What did the Romans ever do for us? Or more specifically, what did Caesar ever do for us, linguistically? The answer is: not as much as you might think.
A common misconception surrounding the great Roman emperor is that he donated his surname to the surgical method of childbirth, the Caesarean section, because this was the way he was born. However, although such operations did exist in ancient times, they would inevitably lead to the death of the mother, whereas Caesar’s mother, Aurelia Cotta, lived for another 46 years after Julius was born.
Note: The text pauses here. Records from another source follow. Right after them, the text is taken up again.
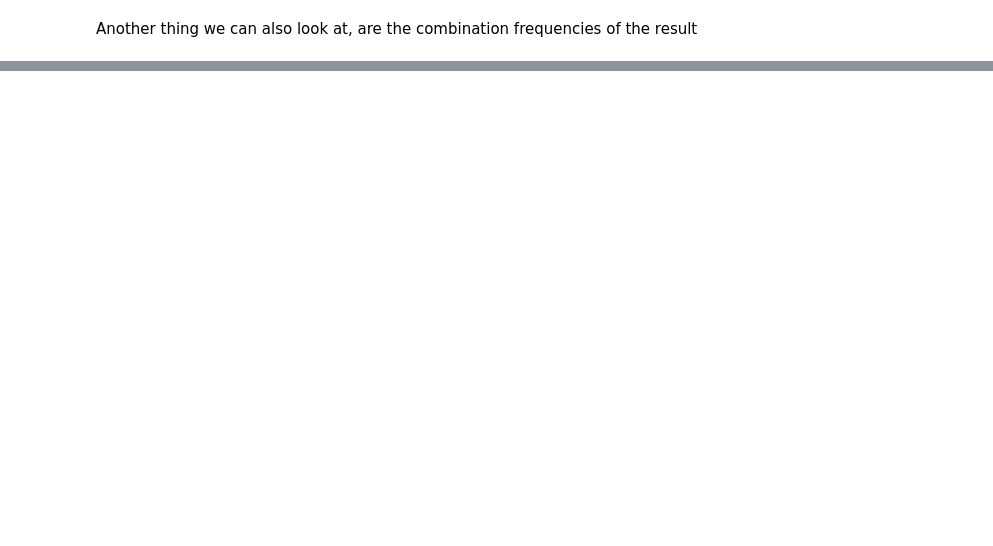
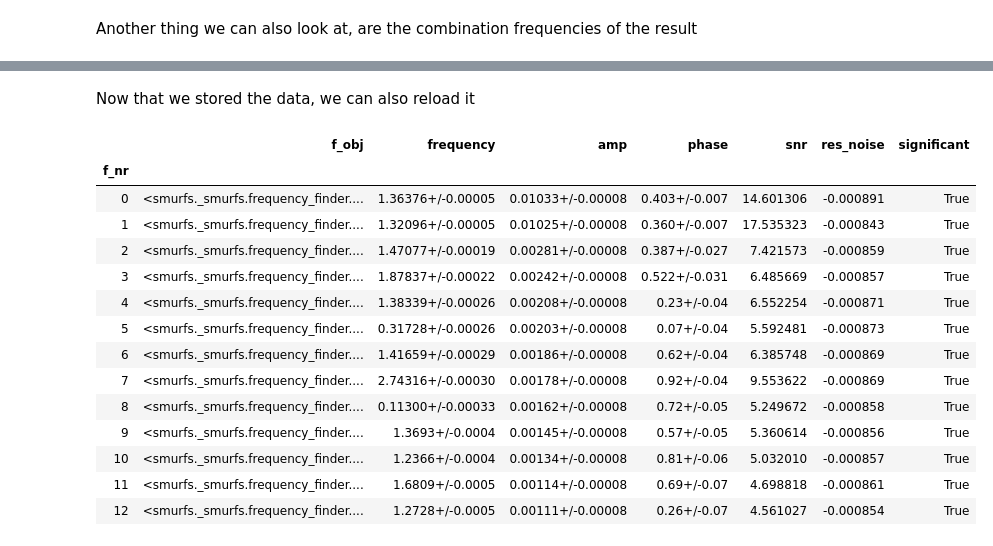
Before and after one commit to MarcoMuellner/SMURFS, a Jupyter notebook: notebook_examples/Example_1_TESS.ipynb, the cells around one changed output, grey strips where cells are left out. Saved outputs shown, nothing was run; the diff lists cells and outputs as text; code cells hidden in the pictures; blank space fills up the shorter version.

```diff
--- a/notebook_examples/Example_1_TESS.ipynb
+++ b/notebook_examples/Example_1_TESS.ipynb
@@ -49,0 +148,22 @@ s.combinations
+# %% [markdown]
+Now that we stored the data, we can also reload it
+# %%
+s_loaded = Smurfs.from_path("Gamma_Doradus")
+# %%
+s_loaded.result
+# %% [output]
+|  | f_obj | frequency | amp | phase | snr | res_noise | significant |
+| f_nr |  |  |  |  |  |  |  |
+| 0 | <smurfs._smurfs.frequency_finder.... | 1.36376+/-0.00005 | 0.01033+/-0.00008 | 0.403+/-0.007 | 14.601306 | -0.000891 | True |
+| 1 | <smurfs._smurfs.frequency_finder.... | 1.32096+/-0.00005 | 0.01025+/-0.00008 | 0.360+/-0.007 | 17.535323 | -0.000843 | True |
+| 2 | <smurfs._smurfs.frequency_finder.... | 1.47077+/-0.00019 | 0.00281+/-0.00008 | 0.387+/-0.027 | 7.421573 | -0.000859 | True |
+| 3 | <smurfs._smurfs.frequency_finder.... | 1.87837+/-0.00022 | 0.00242+/-0.00008 | 0.522+/-0.031 | 6.485669 | -0.000857 | True |
+| 4 | <smurfs._smurfs.frequency_finder.... | 1.38339+/-0.00026 | 0.00208+/-0.00008 | 0.23+/-0.04 | 6.552254 | -0.000871 | True |
+| 5 | <smurfs._smurfs.frequency_finder.... | 0.31728+/-0.00026 | 0.00203+/-0.00008 | 0.07+/-0.04 | 5.592481 | -0.000873 | True |
+| 6 | <smurfs._smurfs.frequency_finder.... | 1.41659+/-0.00029 | 0.00186+/-0.00008 | 0.62+/-0.04 | 6.385748 | -0.000869 | True |
+| 7 | <smurfs._smurfs.frequency_finder.... | 2.74316+/-0.00030 | 0.00178+/-0.00008 | 0.92+/-0.04 | 9.553622 | -0.000869 | True |
+| 8 | <smurfs._smurfs.frequency_finder.... | 0.11300+/-0.00033 | 0.00162+/-0.00008 | 0.72+/-0.05 | 5.249672 | -0.000858 | True |
+| 9 | <smurfs._smurfs.frequency_finder.... | 1.3693+/-0.0004 | 0.00145+/-0.00008 | 0.57+/-0.05 | 5.360614 | -0.000856 | True |
+| 10 | <smurfs._smurfs.frequency_finder.... | 1.2366+/-0.0004 | 0.00134+/-0.00008 | 0.81+/-0.06 | 5.032010 | -0.000857 | True |
+| 11 | <smurfs._smurfs.frequency_finder.... | 1.6809+/-0.0005 | 0.00114+/-0.00008 | 0.69+/-0.07 | 4.698818 | -0.000861 | True |
+| 12 | <smurfs._smurfs.frequency_finder.... | 1.2728+/-0.0005 | 0.00111+/-0.00008 | 0.26+/-0.07 | 4.561027 | -0.000854 | True |
```
Also changed, not shown: parts of 13 cells of this notebook, 14 other files.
In reality, the term comes from the Latin word caesus, meaning ‘to cut’. Still, it is quite probable that a predecessor of Julius was born by this method, leading to the family name; the Caesarean section gave the name to Caesar, not the other way around.
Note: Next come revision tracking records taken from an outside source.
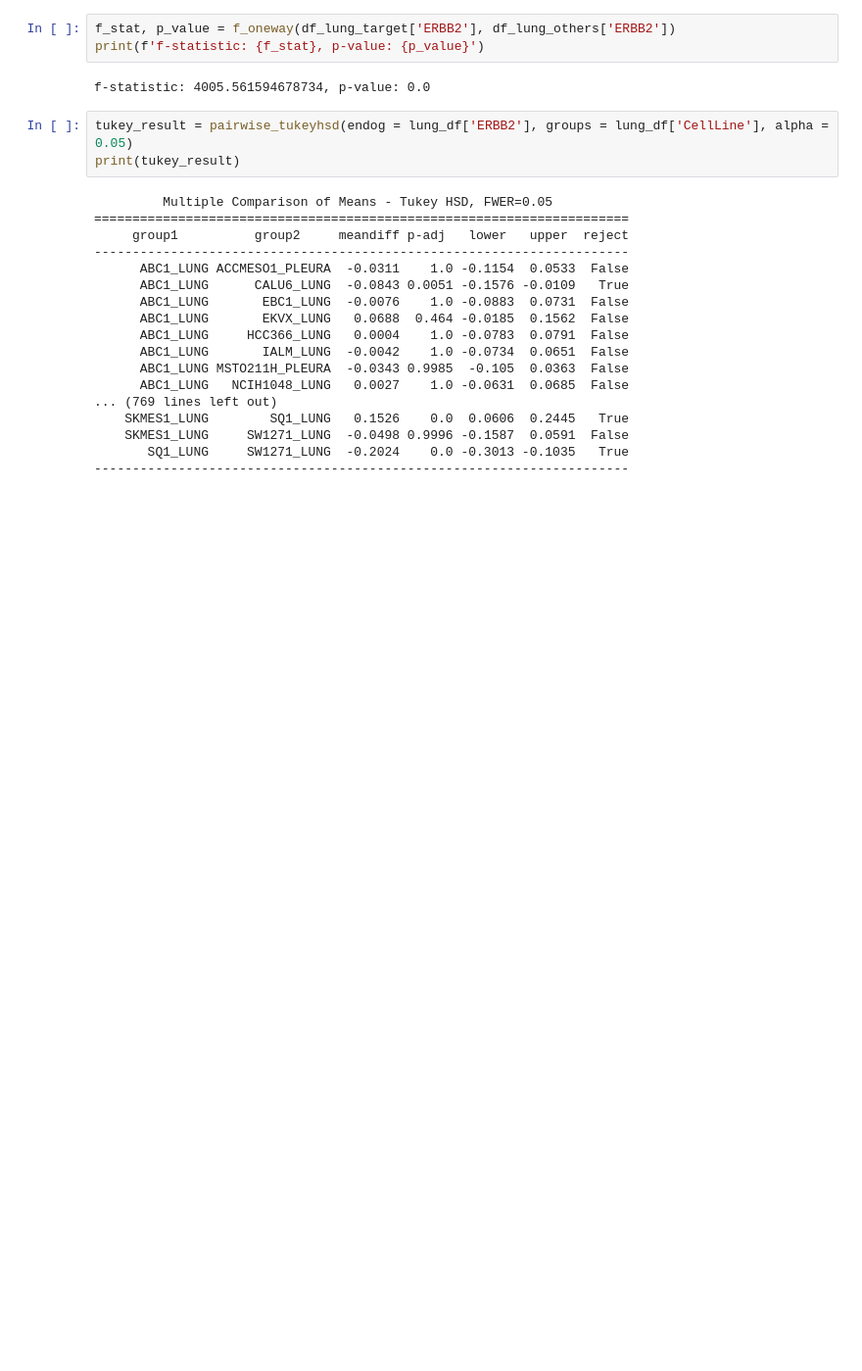
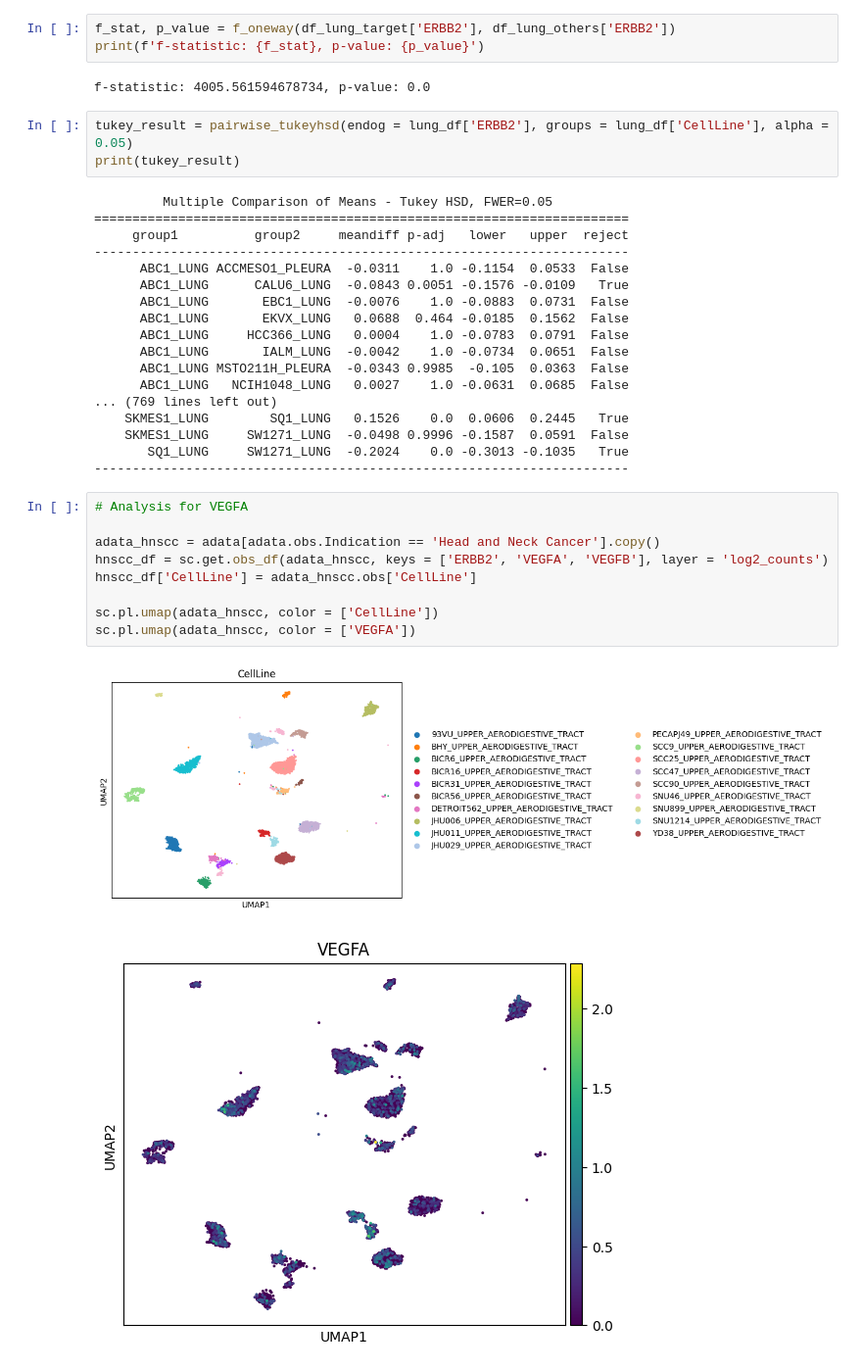
Before and after one commit to NikitaArya17/next_generation_sequencing_projects, a Jupyter notebook: single-cell rna sequencing data/kinker/03_explore.ipynb, the cells around one changed output. Shown at 98% size. Saved outputs shown, nothing was run; the diff lists cells and outputs as text; blank space fills up the shorter version.

```diff
--- a/single-cell rna sequencing data/kinker/03_explore.ipynb
+++ b/single-cell rna sequencing data/kinker/03_explore.ipynb
@@ -177,3 +174,15 @@ print(tukey_result)
     SKMES1_LUNG     SW1271_LUNG  -0.0498 0.9996 -0.1587  0.0591  False
        SQ1_LUNG     SW1271_LUNG  -0.2024    0.0 -0.3013 -0.1035   True
 ----------------------------------------------------------------------
+# %%
+# Analysis for VEGFA
+
+adata_hnscc = adata[adata.obs.Indication == 'Head and Neck Cancer'].copy()
+hnscc_df = sc.get.obs_df(adata_hnscc, keys = ['ERBB2', 'VEGFA', 'VEGFB'], layer = 'log2_counts')
+hnscc_df['CellLine'] = adata_hnscc.obs['CellLine']
+
+sc.pl.umap(adata_hnscc, color = ['CellLine'])
+sc.pl.umap(adata_hnscc, color = ['VEGFA'])
+# %% [output]
+[figure, added]
+[figure, added]
```
Also changed, not shown: parts of 11 cells of this notebook.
Another thing Julius Caesar didn’t give his name to is the Caesar salad. The dish was conceived by a Caesar Gardini, chef of Caesar’s Place in Tijuana, Mexico. One night, more diners arrived than he had anticipated and he had to put together a salad using the ingredients left in the fridge: lettuce, garlic, olive oil, cheese, eggs and croutons. The guests loved it and it went on to become known as the Caesar salad.
Julius did, on the other hand, lend his name to the Old English word casere which has since become archaic having been replaced by French and Latin equivalents. Casere was used as a title for emperors, particularly those between Augustus and Hadrian. In other languages, this evolved to become Kaiser in German and tsar in Russian.